━━━ Source material ━━━
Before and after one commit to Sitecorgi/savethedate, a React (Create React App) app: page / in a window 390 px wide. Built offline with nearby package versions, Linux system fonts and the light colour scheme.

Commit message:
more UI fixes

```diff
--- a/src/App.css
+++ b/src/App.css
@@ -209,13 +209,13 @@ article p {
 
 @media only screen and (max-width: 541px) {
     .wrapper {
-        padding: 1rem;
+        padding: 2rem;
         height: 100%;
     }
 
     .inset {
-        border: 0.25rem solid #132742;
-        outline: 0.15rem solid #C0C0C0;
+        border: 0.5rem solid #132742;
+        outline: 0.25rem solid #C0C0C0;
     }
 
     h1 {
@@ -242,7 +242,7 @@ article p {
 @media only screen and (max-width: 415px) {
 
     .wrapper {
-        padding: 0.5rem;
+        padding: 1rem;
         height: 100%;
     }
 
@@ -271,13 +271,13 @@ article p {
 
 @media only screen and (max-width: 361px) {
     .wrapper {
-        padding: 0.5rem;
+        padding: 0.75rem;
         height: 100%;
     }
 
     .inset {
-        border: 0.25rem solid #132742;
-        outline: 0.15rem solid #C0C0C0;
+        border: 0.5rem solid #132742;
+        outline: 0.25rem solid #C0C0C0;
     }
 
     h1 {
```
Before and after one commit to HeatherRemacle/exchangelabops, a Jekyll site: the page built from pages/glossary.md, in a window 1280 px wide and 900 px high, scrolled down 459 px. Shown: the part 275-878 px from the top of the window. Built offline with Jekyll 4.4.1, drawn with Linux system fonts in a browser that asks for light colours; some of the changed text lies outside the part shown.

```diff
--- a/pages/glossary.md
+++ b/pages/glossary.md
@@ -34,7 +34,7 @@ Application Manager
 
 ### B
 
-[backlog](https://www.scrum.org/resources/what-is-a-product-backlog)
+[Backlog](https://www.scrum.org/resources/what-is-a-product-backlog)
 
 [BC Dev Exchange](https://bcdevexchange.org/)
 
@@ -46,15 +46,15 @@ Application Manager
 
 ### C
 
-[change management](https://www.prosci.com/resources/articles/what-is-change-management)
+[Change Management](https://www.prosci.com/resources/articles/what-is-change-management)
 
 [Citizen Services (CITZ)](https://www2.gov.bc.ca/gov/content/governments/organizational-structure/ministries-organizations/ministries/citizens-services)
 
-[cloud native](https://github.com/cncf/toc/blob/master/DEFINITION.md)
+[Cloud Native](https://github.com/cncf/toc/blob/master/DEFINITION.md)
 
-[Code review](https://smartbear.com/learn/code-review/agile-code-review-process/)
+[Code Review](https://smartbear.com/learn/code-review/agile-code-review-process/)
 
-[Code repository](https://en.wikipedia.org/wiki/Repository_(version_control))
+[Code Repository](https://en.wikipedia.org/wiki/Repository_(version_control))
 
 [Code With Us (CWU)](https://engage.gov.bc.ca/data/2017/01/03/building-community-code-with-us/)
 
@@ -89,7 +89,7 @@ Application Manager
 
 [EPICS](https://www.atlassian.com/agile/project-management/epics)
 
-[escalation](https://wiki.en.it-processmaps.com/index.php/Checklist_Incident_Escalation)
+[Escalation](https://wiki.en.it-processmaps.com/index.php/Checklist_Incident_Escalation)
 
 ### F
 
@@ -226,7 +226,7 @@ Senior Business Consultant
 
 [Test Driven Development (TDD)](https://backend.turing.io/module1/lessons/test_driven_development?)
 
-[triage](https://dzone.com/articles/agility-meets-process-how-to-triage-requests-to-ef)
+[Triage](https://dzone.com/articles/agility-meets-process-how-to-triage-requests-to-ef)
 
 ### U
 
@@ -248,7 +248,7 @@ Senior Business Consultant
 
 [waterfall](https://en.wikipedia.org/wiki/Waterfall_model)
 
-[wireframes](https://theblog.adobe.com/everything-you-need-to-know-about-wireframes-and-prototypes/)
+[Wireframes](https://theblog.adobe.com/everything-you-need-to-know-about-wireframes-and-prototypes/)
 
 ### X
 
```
━━━
Work order: Reproduce the records above word for word.

Exercise output:
Before and after one commit to Sitecorgi/savethedate, a React (Create React App) app: page / in a window 390 px wide. Built offline with nearby package versions, Linux system fonts and the light colour scheme.

Commit message:
more UI fixes

```diff
--- a/src/App.css
+++ b/src/App.css
@@ -209,13 +209,13 @@ article p {
 
 @media only screen and (max-width: 541px) {
     .wrapper {
-        padding: 1rem;
+        padding: 2rem;
         height: 100%;
     }
 
     .inset {
-        border: 0.25rem solid #132742;
-        outline: 0.15rem solid #C0C0C0;
+        border: 0.5rem solid #132742;
+        outline: 0.25rem solid #C0C0C0;
     }
 
     h1 {
@@ -242,7 +242,7 @@ article p {
 @media only screen and (max-width: 415px) {
 
     .wrapper {
-        padding: 0.5rem;
+        padding: 1rem;
         height: 100%;
     }
 
@@ -271,13 +271,13 @@ article p {
 
 @media only screen and (max-width: 361px) {
     .wrapper {
-        padding: 0.5rem;
+        padding: 0.75rem;
         height: 100%;
     }
 
     .inset {
-        border: 0.25rem solid #132742;
-        outline: 0.15rem solid #C0C0C0;
+        border: 0.5rem solid #132742;
+        outline: 0.25rem solid #C0C0C0;
     }
 
     h1 {
```
Before and after one commit to HeatherRemacle/exchangelabops, a Jekyll site: the page built from pages/glossary.md, in a window 1280 px wide and 900 px high, scrolled down 459 px. Shown: the part 275-878 px from the top of the window. Built offline with Jekyll 4.4.1, drawn with Linux system fonts in a browser that asks for light colours; some of the changed text lies outside the part shown.

```diff
--- a/pages/glossary.md
+++ b/pages/glossary.md
@@ -34,7 +34,7 @@ Application Manager
 
 ### B
 
-[backlog](https://www.scrum.org/resources/what-is-a-product-backlog)
+[Backlog](https://www.scrum.org/resources/what-is-a-product-backlog)
 
 [BC Dev Exchange](https://bcdevexchange.org/)
 
@@ -46,15 +46,15 @@ Application Manager
 
 ### C
 
-[change management](https://www.prosci.com/resources/articles/what-is-change-management)
+[Change Management](https://www.prosci.com/resources/articles/what-is-change-management)
 
 [Citizen Services (CITZ)](https://www2.gov.bc.ca/gov/content/governments/organizational-structure/ministries-organizations/ministries/citizens-services)
 
-[cloud native](https://github.com/cncf/toc/blob/master/DEFINITION.md)
+[Cloud Native](https://github.com/cncf/toc/blob/master/DEFINITION.md)
 
-[Code review](https://smartbear.com/learn/code-review/agile-code-review-process/)
+[Code Review](https://smartbear.com/learn/code-review/agile-code-review-process/)
 
-[Code repository](https://en.wikipedia.org/wiki/Repository_(version_control))
+[Code Repository](https://en.wikipedia.org/wiki/Repository_(version_control))
 
 [Code With Us (CWU)](https://engage.gov.bc.ca/data/2017/01/03/building-community-code-with-us/)
 
@@ -89,7 +89,7 @@ Application Manager
 
 [EPICS](https://www.atlassian.com/agile/project-management/epics)
 
-[escalation](https://wiki.en.it-processmaps.com/index.php/Checklist_Incident_Escalation)
+[Escalation](https://wiki.en.it-processmaps.com/index.php/Checklist_Incident_Escalation)
 
 ### F
 
@@ -226,7 +226,7 @@ Senior Business Consultant
 
 [Test Driven Development (TDD)](https://backend.turing.io/module1/lessons/test_driven_development?)
 
-[triage](https://dzone.com/articles/agility-meets-process-how-to-triage-requests-to-ef)
+[Triage](https://dzone.com/articles/agility-meets-process-how-to-triage-requests-to-ef)
 
 ### U
 
@@ -248,7 +248,7 @@ Senior Business Consultant
 
 [waterfall](https://en.wikipedia.org/wiki/Waterfall_model)
 
-[wireframes](https://theblog.adobe.com/everything-you-need-to-know-about-wireframes-and-prototypes/)
+[Wireframes](https://theblog.adobe.com/everything-you-need-to-know-about-wireframes-and-prototypes/)
 
 ### X
 
```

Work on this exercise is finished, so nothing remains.